Last month, the Southern District of California came to the opposite conclusion, holding that a plaintiff is entitled to recover $5,000 per violation for calls taking place before January 1, 2017. Ronquillo-Griffin v. TELUS Commc’ns, Inc., No. 17CV129 JM (BLM), 2017 WL 2779329, at *6 (S.D. Cal. June 27, 2017) (stating that the court “respectfully disagrees with the holding in Lal”).
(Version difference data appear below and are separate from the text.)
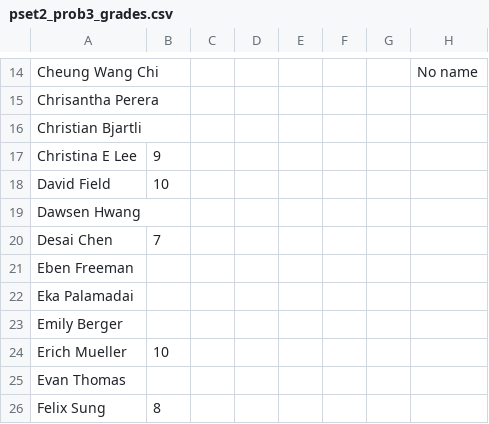
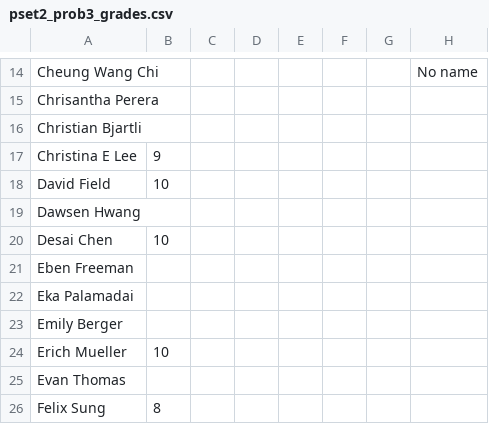
Before and after one commit to wangjohn/mit-courses, a CSV file: 6.854/pset2_prob3_grades.csv, drawn as a sheet; only a part is shown, gaps mark what is left out.

Commit message:
Changed someones grade.

```diff
--- a/6.854/pset2_prob3_grades.csv
+++ b/6.854/pset2_prob3_grades.csv
@@ -19,3 +19,3 @@ David Field;10;;;;;;
 Dawsen Hwang;;;;;;;
-Desai Chen;7;;;;;;
+Desai Chen;10;;;;;;
 Eben Freeman;;;;;;;
```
In Ronquillo-Griffin v. TELUS Communications, Inc., the court found that the pre-2017 statute was ambiguous and subject to multiple interpretations. Id. And the court found that the legislative history of the amendment revealed that its purpose was to clarify, rather than change the statute’s meaning, because the term “clarify” was used multiple times in discussing a similar amendment to the criminal penalties provision. Id. at *7. Although the Ronquillo court focused on some of the same legislative history that the court in Lal had rejected as “not squarely on point,” 2017 WL 1345636, at *7, it found that since the Legislature intended “to clarify” the criminal penalties provision by inserting the phrase “per violation,” it was logical that it intended to similarly “clarify” the statutory damages provision, even though the criminal penalty amendment predated the statutory damages amendment. Finally, while acknowledging that prior courts had not directly addressed the issue, the Ronquillo court found that prior case law was generally supportive of its interpretation. Id. at *8.
While prior courts may have assumed, without reaching the issue, that the statute was per violation, the plain language of the unamended statute allowed a plaintiff to bring only “an action ... for ... Five thousand dollars.” The Ronquillo court failed to address the body of cases relied upon by the Lal court for the proposition that a court is not permitted to read the phrase “per violation” into a statute. See Lal, 2017 WL 1345636, at *5 (citing, inter alia, In re Sandoval, 341 B.R. 282, 292 (Bankr. C.D. Cal. 2006)). Moreover, the Ronquillo court focused on the legislative history of an amendment to a different provision in CIPA and one that predated the civil penalties provision amendment.
These two district court decisions suggest that defendants potentially face significantly higher exposure in CIPA cases pending in the Southern District of California than those in the Northern District. Barring new case law on the issue and given the one-year statute of limitations applicable to CIPA claims, it may be that new CIPA filings will dwindle in the Northern District for the remainder of 2017, until all conduct at issue in new filings took place on or after January 1, 2017.